The Effects of Mouth Breathing
One of the major effects of poor airway development is mouth breathing. Physiologically, the human system works best with nasal breathing. It’s how the system has evolved to work. But when the nasal passages are blocked, usually temporarily due to allergies or illness, children start to develop the habit of mouth breathing, which creates a self-perpetuating cycle that impairs development.
Mouth breathing impacts the normal position of the tongue. During nasal breathing, the tongue rests at the top of the mouth, filling the upper arch of teeth and pushing out on them. This pressure helps the jaw grow outward, just as pressure from the cheeks keeps both upper and lower jaws from growing outward too much. But when you breathe through your mouth, the tongue must rest on the lower jaw, either on top of the teeth or within the lower arch of teeth.
Without pressure from the tongue, the upper jaw doesn’t fully develop, leading to a flat or even “dished in” midface. Meanwhile, the position of the tongue in the lower jaw can either cause the lower teeth to tip inward, hampering the development of the lower jaw, or push forward and outward, leading to a narrow, cramped jaw. In either case, there is not enough room for the lower teeth, which can become crowded and rotated.
The long-term effects of this lack of development are clear. In addition to crooked teeth, people can have an unattractive profile, with either a dished in midface or a receding chin. They may also suffer functional problems in their jaw, including temporomandibular joint disorders (called TMJ or TMD). They may also experience lifelong problems breathing while they sleep, including snoring and sleep apnea.
Countering the Effects of Mouth Breathing
What can we do about these negative impacts of mouth breathing? Fortunately, the body retains its ability to develop in response to the proper stimuli, even for older children and adults. So, while it’s better to get treatment early, it’s never too late to try to fix these problems.
One part of the solution is a growth appliance. This is a type of orthodontics that isn’t just focused on straightening teeth (though it helps with that), but more on encouraging development of the jaw. These appliances, which might be fixed or removable, replicate the pressure that should have been given by the tongue during development. Children may use this appliance for 6-12 months and adults may need 18-24 months to achieve their desired results.
Next, myofunctional therapy helps you develop healthy habits that help you maintain proper tongue position. This includes learning how to rest your tongue in the proper position, improving your posture, learning to breathe through your nose, and learning how to swallow properly. These are the habits that will help your jaw maintain its size, shape, and position. For children, this is especially helpful in promoting future growth.

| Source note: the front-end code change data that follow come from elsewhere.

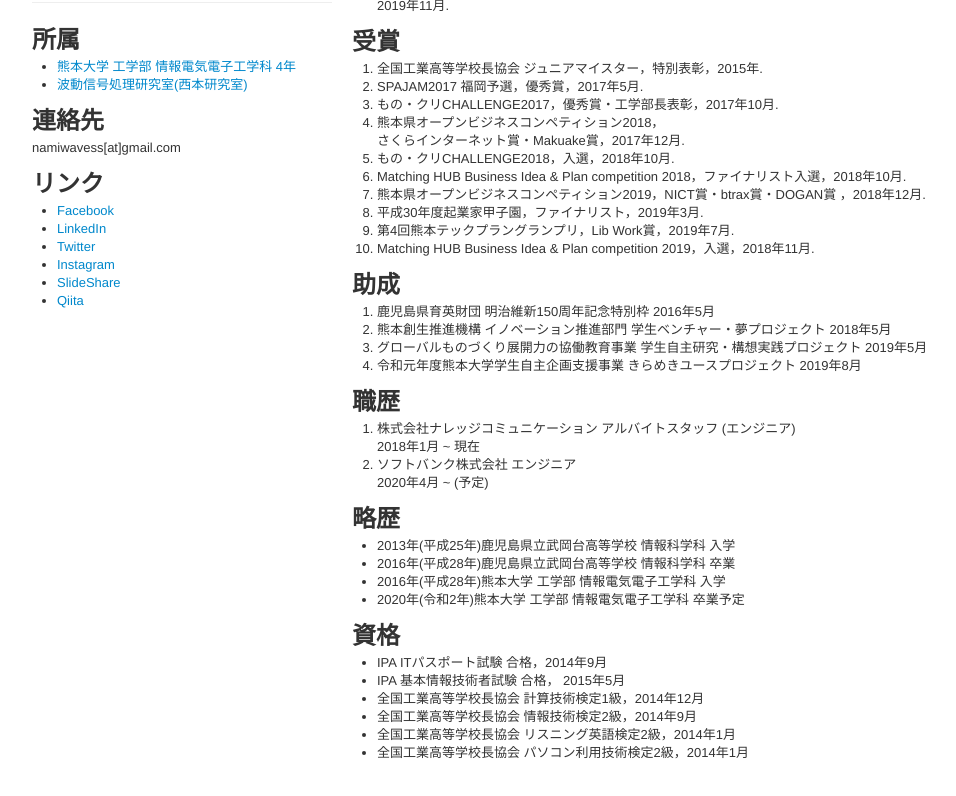
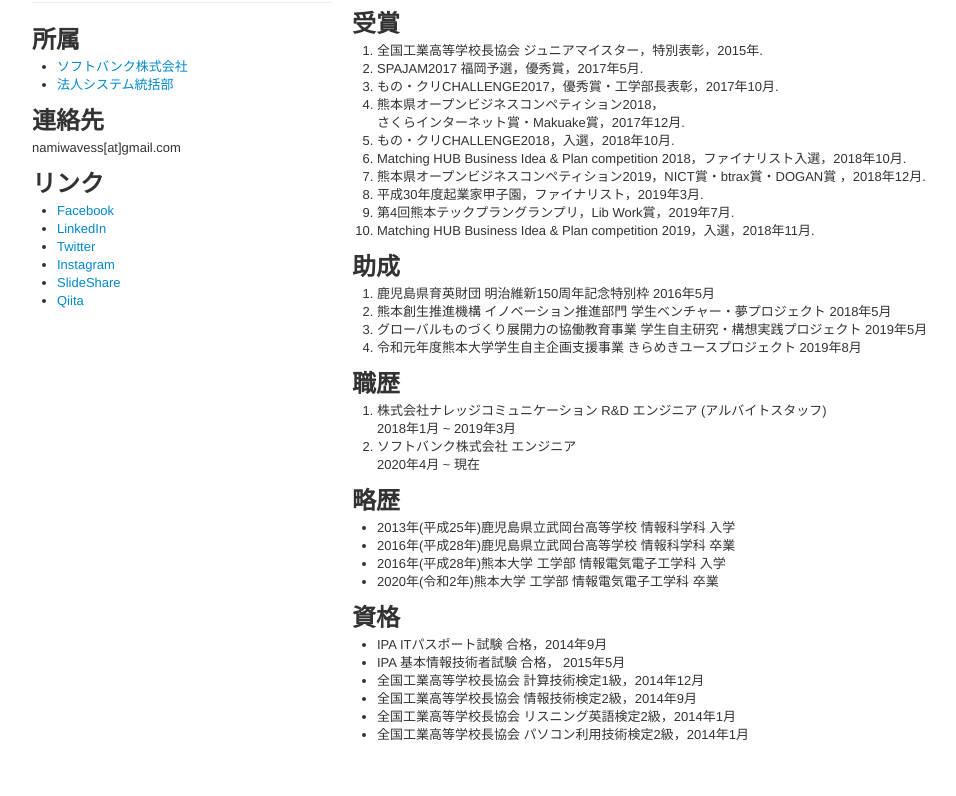
Before and after one commit to namiwavess/namiwavess.github.io, a plain HTML site: page index.html in a window 1280 px wide. Shown: the part 491-1287 px from the top of the page, without its empty margins (138-1094 px from the left). Drawn offline with Linux system fonts and the light colour scheme.

Commit message:
所属変更に伴う修正

```diff
--- a/index.html
+++ b/index.html
@@ -39,8 +39,8 @@
 			   <hr>
 			   <h2>所属</h2>
 			   <ul>
-				   <li><a href="https://www.kumamoto-u.ac.jp/">熊本大学 工学部 情報電気電子工学科 4年</li>
-				   <li><a href="http://www.emwave.eecs.kumamoto-u.ac.jp/">波動信号処理研究室(西本研究室) </a></li>
+				   <li><a href="https://www.softbank.jp/corp/">ソフトバンク株式会社</li>
+				   <li><a href="https://www.softbank.jp/corp/">法人システム統括部</a></li>
 			   </ul>
 
 			   <h2>連絡先</h2>
@@ -64,9 +64,9 @@
 			大学ではクリエイティブサークル c8o (c8odev.github.io)の立ち上げに携わり,
 			大学3年時には株式会社ナレッジコミュニケーションにアルバイトスタッフとして入社.
 			クラウド事業を中心に, サーバ監視サービスの開発やHoloLensアプリケーション開発に携わる.
-			現在は超音波画像の高精度化に関する研究, および, 文化財保護を目的とした3Dデジタルアーカイブ,
-			五感情報を錯覚・拡大知覚するクロスモーダル現象を再現するシステム開発などに取り組んでいる.
-			3Dデジタルアーカイブに関しては, 総務省・NICT主催の起業家甲子園に出場, その後, リバネス主催の熊本テックプラングランプリにて企業賞を受賞した.
+		　　　　　また，超音波画像の高精度化に関する研究, および, 文化財保護を目的とした3Dデジタルアーカイブ,
+			五感情報を錯覚・拡大知覚するクロスモーダル現象を再現するシステム開発などに取り組んだ．
+			2020年4月，ソフトバンクに新卒入社．
 			<br><br>
 			<h2>文献情報</h2>
 			<div>
@@ -108,8 +108,8 @@
 
 			<h2>職歴</h2>
       <ol>
-	  <li>株式会社ナレッジコミュニケーション アルバイトスタッフ (エンジニア)<br>2018年1月 ~ 現在</li>
-	  <li>ソフトバンク株式会社 エンジニア<br>2020年4月 ~ (予定)</li>
+	  <li>株式会社ナレッジコミュニケーション R&D エンジニア (アルバイトスタッフ)<br>2018年1月 ~ 2019年3月</li>
+	  <li>ソフトバンク株式会社 エンジニア<br>2020年4月 ~ 現在</li>
       </ol>
 
 			<h2>略歴</h2>
@@ -117,7 +117,7 @@
 				<li>2013年(平成25年)鹿児島県立武岡台高等学校 情報科学科 入学</li>
 				<li>2016年(平成28年)鹿児島県立武岡台高等学校 情報科学科 卒業</li>
 				<li>2016年(平成28年)熊本大学 工学部 情報電気電子工学科 入学</li>
-				<li>2020年(令和2年)熊本大学 工学部 情報電気電子工学科 卒業予定</li>
+				<li>2020年(令和2年)熊本大学 工学部 情報電気電子工学科 卒業</li>
 			</ul>
 
 			<h2>資格</h2>
```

Learn More about Facial Development in Burke, VA
If you think that you or your child are suffering from the effects of an underdeveloped airway, we can help. Neuromuscular dentist Dr. Pamela Marzban works with a certified Orofacial Myofunctional Therapist (OMT) to provide the proper combination of appliances and therapy to achieve functional and developmental goals for you or your child.
Please call 703-323-8200 today for an appointment at her office in Burke, VA.